ABOUT THIS EXERCISE.
Gather each line in the entries that includes the string "CreatePost".

═════ THE DATA ═════

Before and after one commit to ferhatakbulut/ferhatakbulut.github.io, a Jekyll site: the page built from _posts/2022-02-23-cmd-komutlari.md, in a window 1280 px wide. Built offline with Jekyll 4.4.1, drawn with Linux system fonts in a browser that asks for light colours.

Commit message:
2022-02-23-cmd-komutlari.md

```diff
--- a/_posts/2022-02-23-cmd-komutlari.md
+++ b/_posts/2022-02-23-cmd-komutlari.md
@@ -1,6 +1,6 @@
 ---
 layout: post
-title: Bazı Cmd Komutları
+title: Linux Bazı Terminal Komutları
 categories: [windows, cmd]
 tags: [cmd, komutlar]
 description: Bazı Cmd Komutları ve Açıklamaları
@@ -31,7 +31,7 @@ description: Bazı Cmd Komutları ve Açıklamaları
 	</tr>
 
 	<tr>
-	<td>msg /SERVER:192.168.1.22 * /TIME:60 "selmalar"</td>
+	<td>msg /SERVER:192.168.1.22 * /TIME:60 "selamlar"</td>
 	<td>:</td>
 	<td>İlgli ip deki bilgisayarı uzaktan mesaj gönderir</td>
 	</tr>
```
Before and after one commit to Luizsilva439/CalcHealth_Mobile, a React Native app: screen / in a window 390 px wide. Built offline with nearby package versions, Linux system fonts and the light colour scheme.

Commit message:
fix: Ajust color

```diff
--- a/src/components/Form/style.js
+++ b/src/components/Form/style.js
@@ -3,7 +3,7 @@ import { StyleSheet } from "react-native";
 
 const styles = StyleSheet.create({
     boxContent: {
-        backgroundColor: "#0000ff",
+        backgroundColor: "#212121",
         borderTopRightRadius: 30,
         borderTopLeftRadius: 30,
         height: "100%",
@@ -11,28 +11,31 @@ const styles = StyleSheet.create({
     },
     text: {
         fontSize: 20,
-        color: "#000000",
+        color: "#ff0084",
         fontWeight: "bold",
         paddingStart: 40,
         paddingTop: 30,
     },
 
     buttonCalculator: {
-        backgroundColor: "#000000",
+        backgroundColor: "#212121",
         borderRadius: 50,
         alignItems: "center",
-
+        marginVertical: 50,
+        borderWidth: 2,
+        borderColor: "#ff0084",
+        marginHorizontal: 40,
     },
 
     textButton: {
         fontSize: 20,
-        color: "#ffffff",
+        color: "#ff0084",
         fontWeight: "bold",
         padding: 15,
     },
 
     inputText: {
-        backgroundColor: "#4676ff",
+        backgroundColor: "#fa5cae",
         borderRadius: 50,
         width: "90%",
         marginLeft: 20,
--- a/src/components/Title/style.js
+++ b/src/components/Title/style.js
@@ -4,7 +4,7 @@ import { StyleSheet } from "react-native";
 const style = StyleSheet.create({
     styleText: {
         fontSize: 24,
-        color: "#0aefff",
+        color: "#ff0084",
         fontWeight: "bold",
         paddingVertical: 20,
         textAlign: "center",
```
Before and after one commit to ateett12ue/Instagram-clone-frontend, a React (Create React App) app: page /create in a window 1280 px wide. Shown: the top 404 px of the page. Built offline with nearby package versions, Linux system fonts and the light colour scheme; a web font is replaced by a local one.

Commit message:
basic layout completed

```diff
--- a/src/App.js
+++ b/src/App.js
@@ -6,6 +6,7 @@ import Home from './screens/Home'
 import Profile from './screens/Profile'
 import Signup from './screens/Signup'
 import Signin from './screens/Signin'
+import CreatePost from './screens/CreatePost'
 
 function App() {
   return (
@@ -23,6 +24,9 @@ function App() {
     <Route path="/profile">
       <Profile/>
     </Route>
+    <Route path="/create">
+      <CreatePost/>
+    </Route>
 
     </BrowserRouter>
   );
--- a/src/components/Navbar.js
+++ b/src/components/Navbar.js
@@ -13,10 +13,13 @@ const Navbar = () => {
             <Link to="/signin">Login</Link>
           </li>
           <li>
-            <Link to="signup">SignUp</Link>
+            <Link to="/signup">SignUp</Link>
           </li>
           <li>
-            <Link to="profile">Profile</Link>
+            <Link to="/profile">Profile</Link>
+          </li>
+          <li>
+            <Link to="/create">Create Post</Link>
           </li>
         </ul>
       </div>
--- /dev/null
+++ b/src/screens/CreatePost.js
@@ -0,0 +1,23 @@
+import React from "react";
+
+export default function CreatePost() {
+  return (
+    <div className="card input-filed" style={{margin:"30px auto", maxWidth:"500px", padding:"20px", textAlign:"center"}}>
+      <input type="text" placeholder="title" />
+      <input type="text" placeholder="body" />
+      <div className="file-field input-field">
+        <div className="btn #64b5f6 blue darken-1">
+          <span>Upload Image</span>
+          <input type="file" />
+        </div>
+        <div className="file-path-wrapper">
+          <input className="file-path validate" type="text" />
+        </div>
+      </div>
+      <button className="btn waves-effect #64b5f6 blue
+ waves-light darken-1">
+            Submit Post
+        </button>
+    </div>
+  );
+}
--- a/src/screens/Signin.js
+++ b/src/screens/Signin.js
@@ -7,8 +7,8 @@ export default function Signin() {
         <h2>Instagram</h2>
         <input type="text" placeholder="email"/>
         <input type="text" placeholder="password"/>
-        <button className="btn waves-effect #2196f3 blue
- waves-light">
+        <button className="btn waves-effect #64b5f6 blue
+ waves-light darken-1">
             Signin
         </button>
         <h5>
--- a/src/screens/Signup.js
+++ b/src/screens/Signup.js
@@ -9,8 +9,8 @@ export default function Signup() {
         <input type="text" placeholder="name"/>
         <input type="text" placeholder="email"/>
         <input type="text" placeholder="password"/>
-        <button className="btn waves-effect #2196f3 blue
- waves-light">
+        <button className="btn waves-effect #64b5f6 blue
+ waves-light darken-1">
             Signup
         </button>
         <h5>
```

═════

RESULT OF THIS TASK.
+import CreatePost from './screens/CreatePost'
+      <CreatePost/>
+++ b/src/screens/CreatePost.js
+export default function CreatePost() {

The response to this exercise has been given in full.